Stored items from a collection:
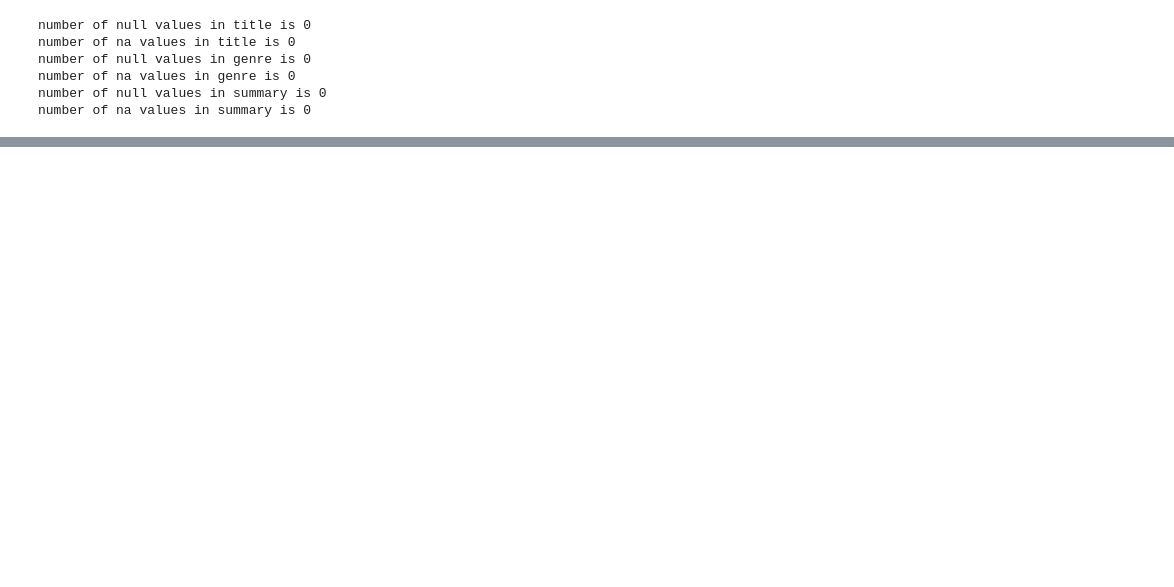
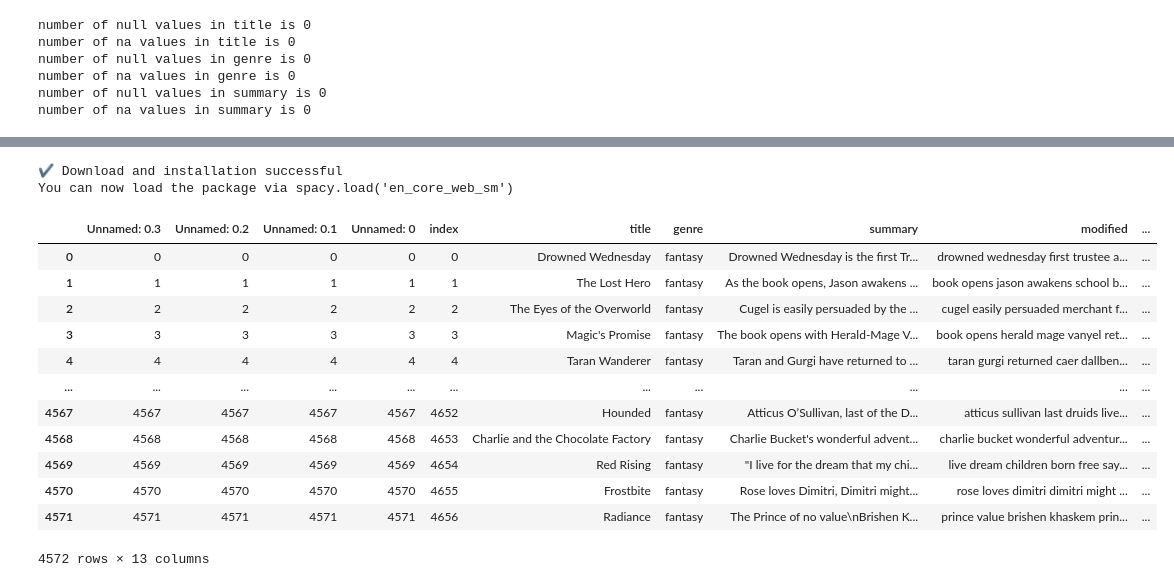
Before and after one commit to romthevacuousspider/Book-Genre-classificatoin-NLP-project-, a Jupyter notebook: NLP project.ipynb, the cells around one changed output, grey strips where cells are left out. Saved outputs shown, nothing was run; the diff lists cells and outputs as text; code cells hidden in the pictures; blank space fills up the shorter version.

```diff
--- a/NLP project.ipynb
+++ b/NLP project.ipynb
@@ -37,0 +477,7 @@ number of na values in summary is 0
+# %%
+import spacy
+import spacy.cli
+spacy.cli.download("en_core_web_sm")
+sp_sm = spacy.load("en_core_web_sm")
+def spacy_larg_ner(document):
+    return {(ent.text.strip(), ent.label_) for ent in sp_sm(document).ents}
@@ -37,0 +509,36 @@ number of na values in summary is 0
+# %%
+NER_df = pd.read_csv('NER_df.csv')
+# %%
+import spacy
+import spacy.cli
+
+# Download the English language model if not already downloaded
+spacy.cli.download("en_core_web_sm")
+
+# Load the English language model
+sp_sm = spacy.load("en_core_web_sm")
+
+def spacy_larg_ner_1(document):
+    # Extract NER tags from the document and return only the labels
+    return [ent.label_ for ent in sp_sm(document).ents]
+# %% [output]
+✔ Download and installation successful
+You can now load the package via spacy.load('en_core_web_sm')
+# %%
+NER_df['modified_summary_NER_tags_1'] = NER_df['modified'].apply(spacy_larg_ner_1)
+# %%
+NER_df
+# %% [output]
+|  | Unnamed: 0.3 | Unnamed: 0.2 | Unnamed: 0.1 | Unnamed: 0 | index | title | genre | summary | modified | ... |
+| 0 | 0 | 0 | 0 | 0 | 0 | Drowned Wednesday | fantasy | Drowned Wednesday is the first Tr... | drowned wednesday first trustee a... | ... |
+| 1 | 1 | 1 | 1 | 1 | 1 | The Lost Hero | fantasy | As the book opens, Jason awakens ... | book opens jason awakens school b... | ... |
+| 2 | 2 | 2 | 2 | 2 | 2 | The Eyes of the Overworld | fantasy | Cugel is easily persuaded by the ... | cugel easily persuaded merchant f... | ... |
+| 3 | 3 | 3 | 3 | 3 | 3 | Magic's Promise | fantasy | The book opens with Herald-Mage V... | book opens herald mage vanyel ret... | ... |
+| 4 | 4 | 4 | 4 | 4 | 4 | Taran Wanderer | fantasy | Taran and Gurgi have returned to ... | taran gurgi returned caer dallben... | ... |
+| ... | ... | ... | ... | ... | ... | ... | ... | ... | ... | ... |
+| 4567 | 4567 | 4567 | 4567 | 4567 | 4652 | Hounded | fantasy | Atticus O’Sullivan, last of the D... | atticus sullivan last druids live... | ... |
+| 4568 | 4568 | 4568 | 4568 | 4568 | 4653 | Charlie and the Chocolate Factory | fantasy | Charlie Bucket's wonderful advent... | charlie bucket wonderful adventur... | ... |
+| 4569 | 4569 | 4569 | 4569 | 4569 | 4654 | Red Rising | fantasy | "I live for the dream that my chi... | live dream children born free say... | ... |
+| 4570 | 4570 | 4570 | 4570 | 4570 | 4655 | Frostbite | fantasy | Rose loves Dimitri, Dimitri might... | rose loves dimitri dimitri might ... | ... |
+| 4571 | 4571 | 4571 | 4571 | 4571 | 4656 | Radiance | fantasy | The Prince of no value\nBrishen K... | prince value brishen khaskem prin... | ... |
+4572 rows × 13 columns
```
Also changed, not shown: parts of 54 cells of this notebook.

■ Exercise directions: Show, from the records above, every line that includes "text".

■ Answer for the task:
Before and after one commit to romthevacuousspider/Book-Genre-classificatoin-NLP-project-, a Jupyter notebook: NLP project.ipynb, the cells around one changed output, grey strips where cells are left out. Saved outputs shown, nothing was run; the diff lists cells and outputs as text; code cells hidden in the pictures; blank space fills up the shorter version.
+    return {(ent.text.strip(), ent.label_) for ent in sp_sm(document).ents}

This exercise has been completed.